## Your task
Count the lines below that include the word "instances" and write that number alone.

## The data

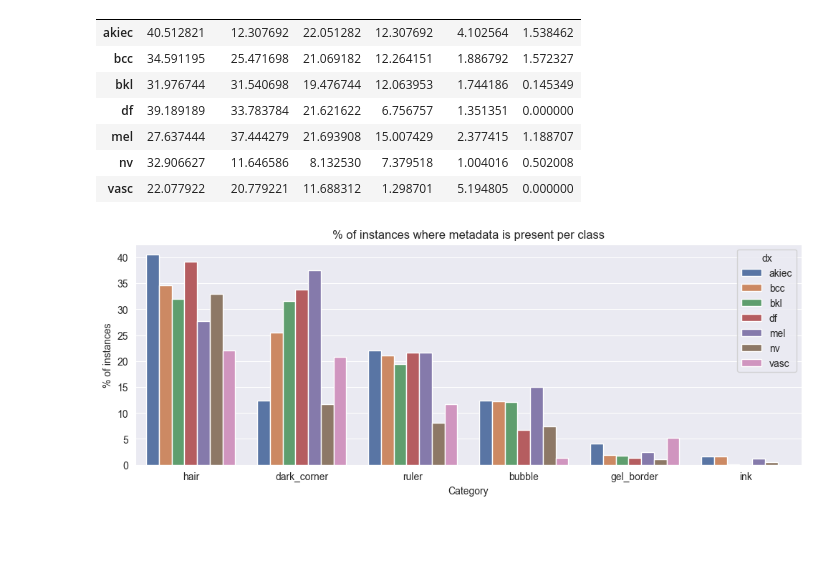
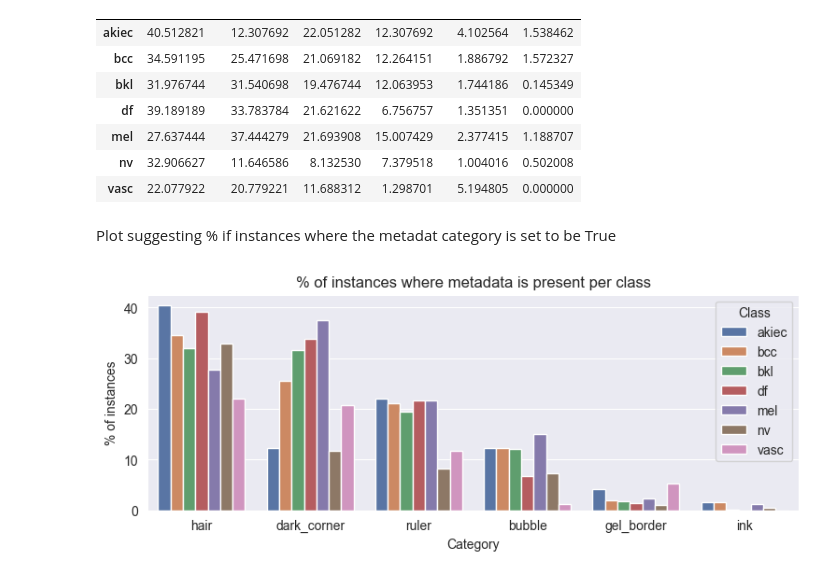
Before and after one commit to 12dash/DebiasingSkinCancerDetection, a Jupyter notebook: Analysis.ipynb, the cells around one changed output. Saved outputs shown, nothing was run; the diff lists cells and outputs as text; code cells hidden in the pictures; blank space fills up the shorter version.

```diff
--- a/Analysis.ipynb
+++ b/Analysis.ipynb
@@ -70,12 +73,14 @@ df_groupby
 | mel | 27.637444 | 37.444279 | 21.693908 | 15.007429 | 2.377415 | 1.188707 |
 | nv | 32.906627 | 11.646586 | 8.132530 | 7.379518 | 1.004016 | 0.502008 |
 | vasc | 22.077922 | 20.779221 | 11.688312 | 1.298701 | 5.194805 | 0.000000 |
+# %% [markdown]
+Plot suggesting % if instances where the metadat category is set to be True
 # %%
 df_melted = pd.melt(df_groupby.reset_index(), id_vars = 'dx')
-plt.figure(figsize=(12, 4))
+plt.figure(figsize=(9, 3))
 axs = sns.barplot(df_melted, x='variable', y = 'value', hue='dx')
-_ = axs.set(xlabel='Category',
-            ylabel='% of instances',
+_ = axs.legend(title = 'Class')
+_ = axs.set(xlabel='Category', ylabel='% of instances', label='Class',
             title='% of instances where metadata is present per class')
 # %% [output]
-[figure, old version]
+[figure, new version]
```
Also changed, not shown: parts of 13 cells of this notebook, 3 other files.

## Answer space
4